◆ **Brief**: No pictures belong in the answer. Repeat all the entries exactly.

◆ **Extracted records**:
[Start of section]
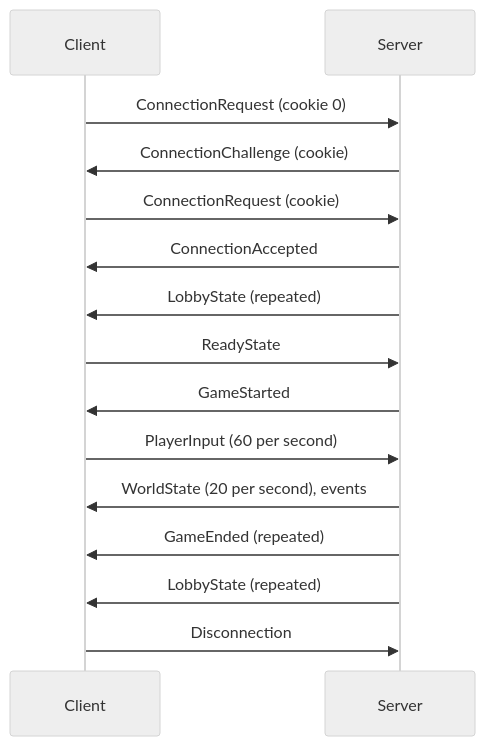
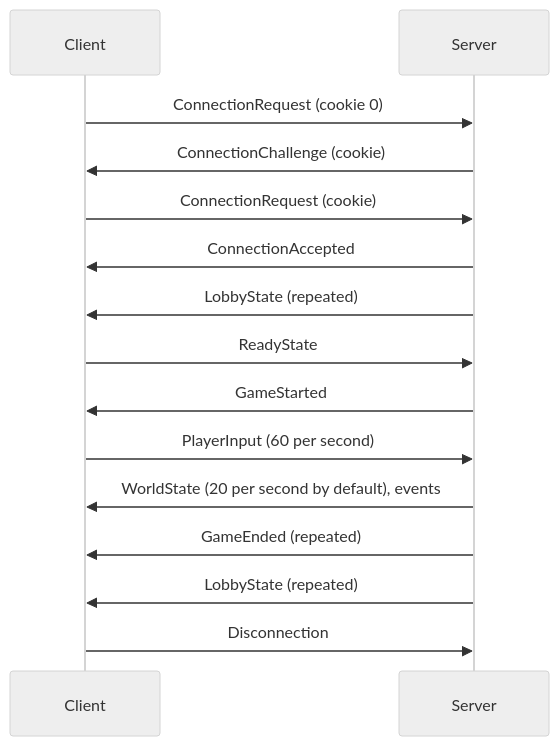
Before and after one commit to nique-epi/R-Type: the diagram in docs/src/content/docs/protocol.mdx, drawn with Mermaid (neutral theme). The commit also changed other lines of this file and 5 other files, not shown here.

````diff
--- a/docs/src/content/docs/protocol.mdx
+++ b/docs/src/content/docs/protocol.mdx
@@ -235,19 +235,19 @@
 ```mermaid
 sequenceDiagram
   accTitle: Messages of one session
   accDescr: The client asks to connect, receives a challenge, asks again with the cookie and is accepted. The server repeats the lobby state until every player is ready, then starts the game. During the game the client sends its inputs and the server sends world states and events. When no player has a life left the server repeats the end of the game, then the lobby state again.
   participant C as Client
   participant S as Server
   C->>S: ConnectionRequest (cookie 0)
   S->>C: ConnectionChallenge (cookie)
   C->>S: ConnectionRequest (cookie)
   S->>C: ConnectionAccepted
   S->>C: LobbyState (repeated)
   C->>S: ReadyState
   S->>C: GameStarted
   C->>S: PlayerInput (60 per second)
-  S->>C: WorldState (20 per second), events
+  S->>C: WorldState (20 per second by default), events
   S->>C: GameEnded (repeated)
   S->>C: LobbyState (repeated)
   C->>S: Disconnection
 ```
````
[End of section]
◆ **Solution to the problem**:
Before and after one commit to nique-epi/R-Type: the diagram in docs/src/content/docs/protocol.mdx, drawn with Mermaid (neutral theme). The commit also changed other lines of this file and 5 other files, not shown here.

````diff
--- a/docs/src/content/docs/protocol.mdx
+++ b/docs/src/content/docs/protocol.mdx
@@ -235,19 +235,19 @@
 ```mermaid
 sequenceDiagram
   accTitle: Messages of one session
   accDescr: The client asks to connect, receives a challenge, asks again with the cookie and is accepted. The server repeats the lobby state until every player is ready, then starts the game. During the game the client sends its inputs and the server sends world states and events. When no player has a life left the server repeats the end of the game, then the lobby state again.
   participant C as Client
   participant S as Server
   C->>S: ConnectionRequest (cookie 0)
   S->>C: ConnectionChallenge (cookie)
   C->>S: ConnectionRequest (cookie)
   S->>C: ConnectionAccepted
   S->>C: LobbyState (repeated)
   C->>S: ReadyState
   S->>C: GameStarted
   C->>S: PlayerInput (60 per second)
-  S->>C: WorldState (20 per second), events
+  S->>C: WorldState (20 per second by default), events
   S->>C: GameEnded (repeated)
   S->>C: LobbyState (repeated)
   C->>S: Disconnection
 ```
````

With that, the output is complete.